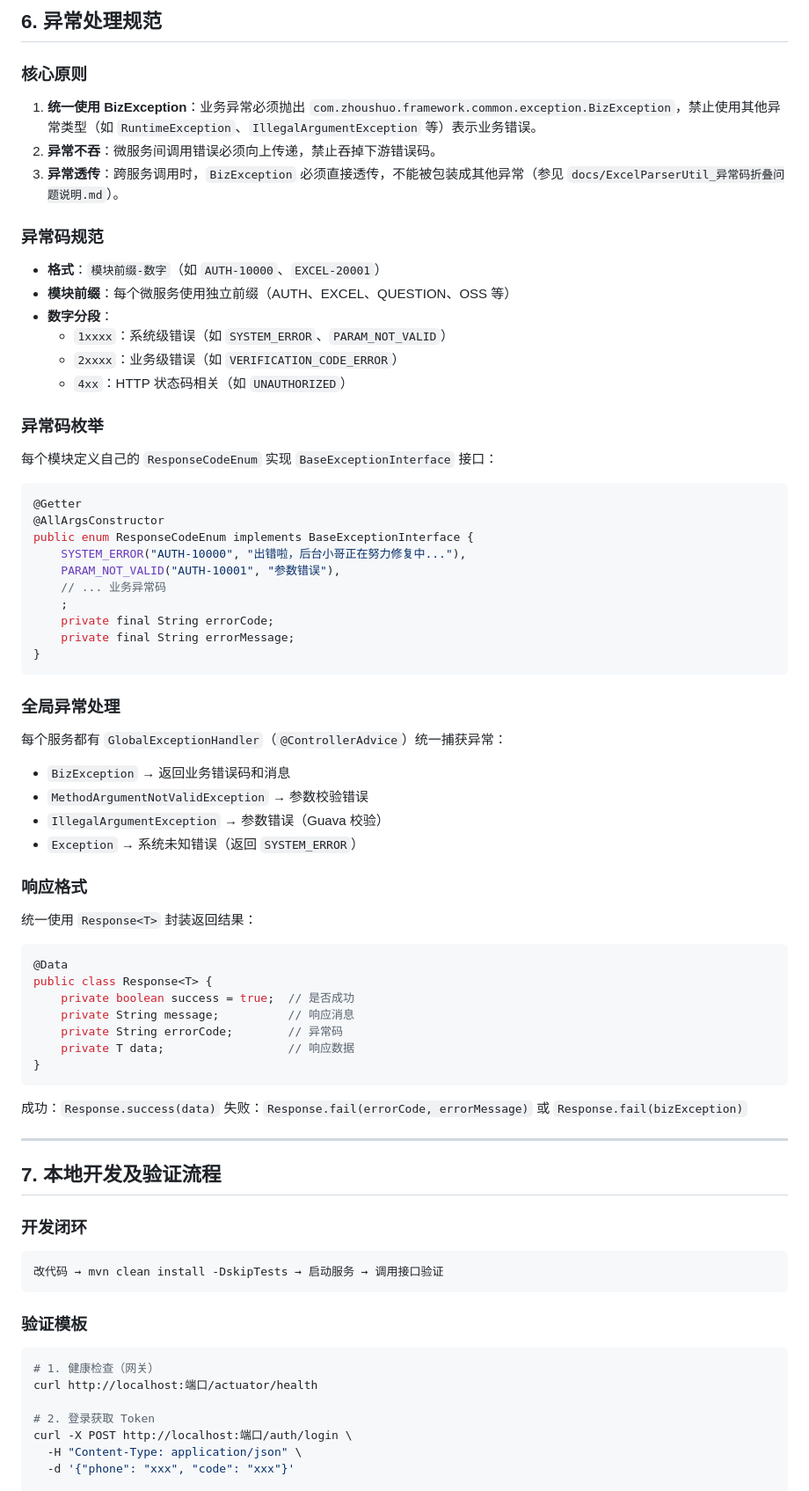
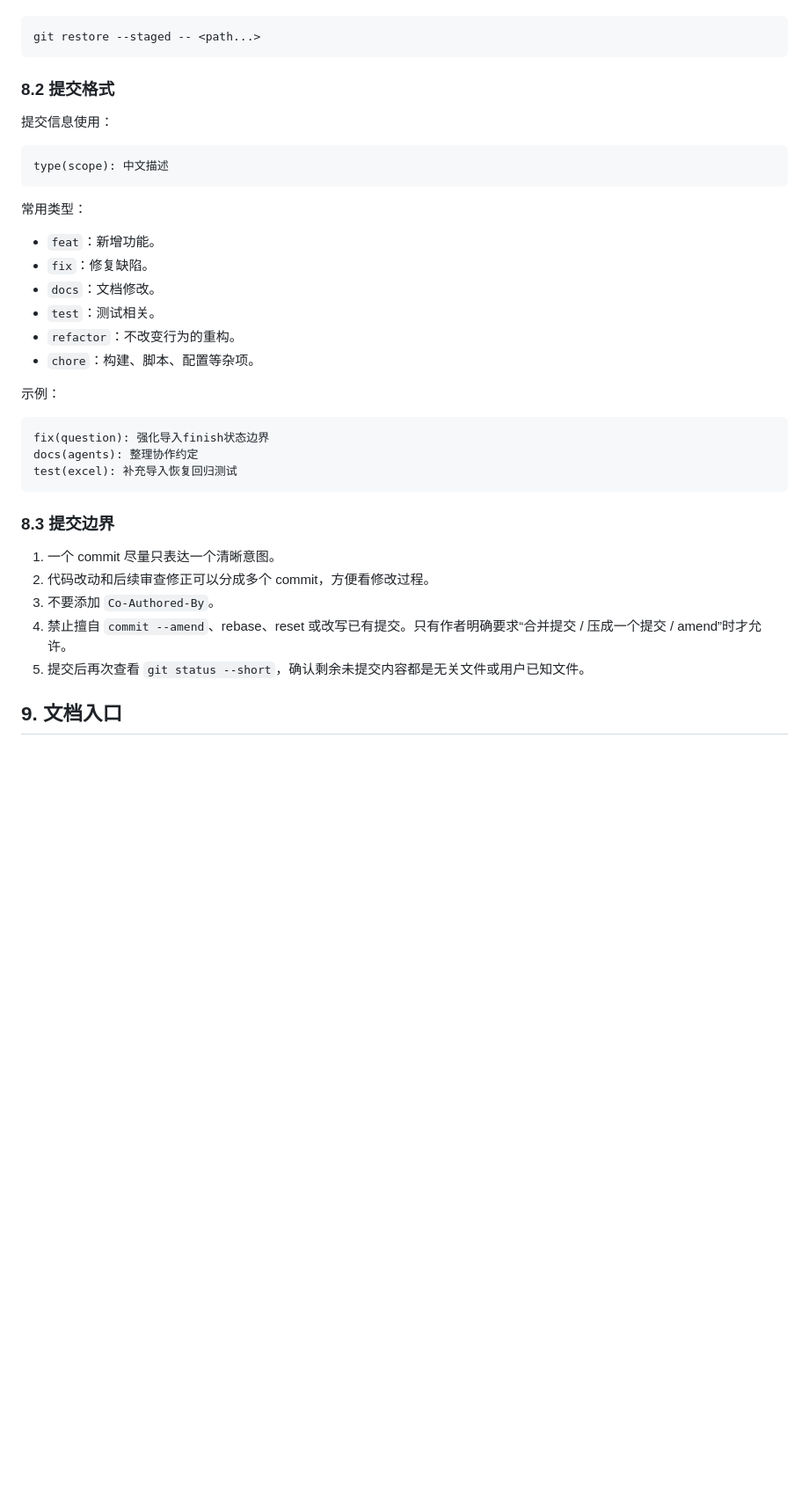
Before and after one commit to zshs000/ExcelAIQ-Bank, a Markdown page: AGENTS.md, the part around one of its changes. Shown at 88% size. GitHub-like rendering; blank space fills up the shorter version.

Commit message:
docs(agents): 整理协作约定

````diff
--- a/AGENTS.md
+++ b/AGENTS.md
@@ -119,81 +111,39 @@ com.zhoushuo.eaqb.auth
-## 6. 异常处理规范
-
-### 核心原则
-
-1. **统一使用 BizException**：业务异常必须抛出 `com.zhoushuo.framework.common.exception.BizException`，禁止使用其他异常类型（如 `RuntimeException`、`IllegalArgumentException` 等）表示业务错误。
-2. **异常不吞**：微服务间调用错误必须向上传递，禁止吞掉下游错误码。
-3. **异常透传**：跨服务调用时，`BizException` 必须直接透传，不能被包装成其他异常（参见 `docs/ExcelParserUtil_异常码折叠问题说明.md`）。
-
-### 异常码规范
-
-- **格式**：`模块前缀-数字`（如 `AUTH-10000`、`EXCEL-20001`）
-- **模块前缀**：每个微服务使用独立前缀（AUTH、EXCEL、QUESTION、OSS 等）
-- **数字分段**：
-  - `1xxxx`：系统级错误（如 `SYSTEM_ERROR`、`PARAM_NOT_VALID`）
-  - `2xxxx`：业务级错误（如 `VERIFICATION_CODE_ERROR`）
-  - `4xx`：HTTP 状态码相关（如 `UNAUTHORIZED`）
-
-### 异常码枚举
-
-每个模块定义自己的 `ResponseCodeEnum` 实现 `BaseExceptionInterface` 接口：
-
-```java
-@Getter
-@AllArgsConstructor
-public enum ResponseCodeEnum implements BaseExceptionInterface {
-    SYSTEM_ERROR("AUTH-10000", "出错啦，后台小哥正在努力修复中..."),
-    PARAM_NOT_VALID("AUTH-10001", "参数错误"),
-    // ... 业务异常码
-    ;
-    private final String errorCode;
-    private final String errorMessage;
-}
+```bash
+git restore --staged -- <path...>
 ```
 
-### 全局异常处理
+### 8.2 提交格式
 
-每个服务都有 `GlobalExceptionHandler`（`@ControllerAdvice`）统一捕获异常：
+提交信息使用：
 
-- `BizException` → 返回业务错误码和消息
-- `MethodArgumentNotValidException` → 参数校验错误
-- `IllegalArgumentException` → 参数错误（Guava 校验）
-- `Exception` → 系统未知错误（返回 `SYSTEM_ERROR`）
-
-### 响应格式
-
-统一使用 `Response<T>` 封装返回结果：
-
-```java
-@Data
-public class Response<T> {
-    private boolean success = true;  // 是否成功
-    private String message;          // 响应消息
-    private String errorCode;        // 异常码
-    private T data;                  // 响应数据
-}
+```text
+type(scope): 中文描述
 ```
 
-成功：`Response.success(data)`
-失败：`Response.fail(errorCode, errorMessage)` 或 `Response.fail(bizException)`
+常用类型：
 
----
+- `feat`：新增功能。
+- `fix`：修复缺陷。
+- `docs`：文档修改。
+- `test`：测试相关。
+- `refactor`：不改变行为的重构。
+- `chore`：构建、脚本、配置等杂项。
 
-## 7. 本地开发及验证流程
+示例：
 
-### 开发闭环
-
-```
-改代码 → mvn clean install -DskipTests → 启动服务 → 调用接口验证
+```text
+fix(question): 强化导入finish状态边界
+docs(agents): 整理协作约定
+test(excel): 补充导入恢复回归测试
 ```
 
-### 验证模板
+### 8.3 提交边界
 
-```bash
-# 1. 健康检查（网关）
-curl http://localhost:端口/actuator/health
+1. 一个 commit 尽量只表达一个清晰意图。
+2. 代码改动和后续审查修正可以分成多个 commit，方便看修改过程。
+3. 不要添加 `Co-Authored-By`。
+4. 禁止擅自 `commit --amend`、rebase、reset 或改写已有提交。只有作者明确要求“合并提交 / 压成一个提交 / amend”时才允许。
+5. 提交后再次查看 `git status --short`，确认剩余未提交内容都是无关文件或用户已知文件。
 
-# 2. 登录获取 Token
-curl -X POST http://localhost:端口/auth/login \
-  -H "Content-Type: application/json" \
-  -d '{"phone": "xxx", "code": "xxx"}'
+## 9. 文档入口
 
````
Also changed, not shown: other parts of AGENTS.md (+103 -145 lines).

Exercise aim: How many lines in the entries contain the string "errorCode"? Answer with the number only.

Solution for this exercise: 3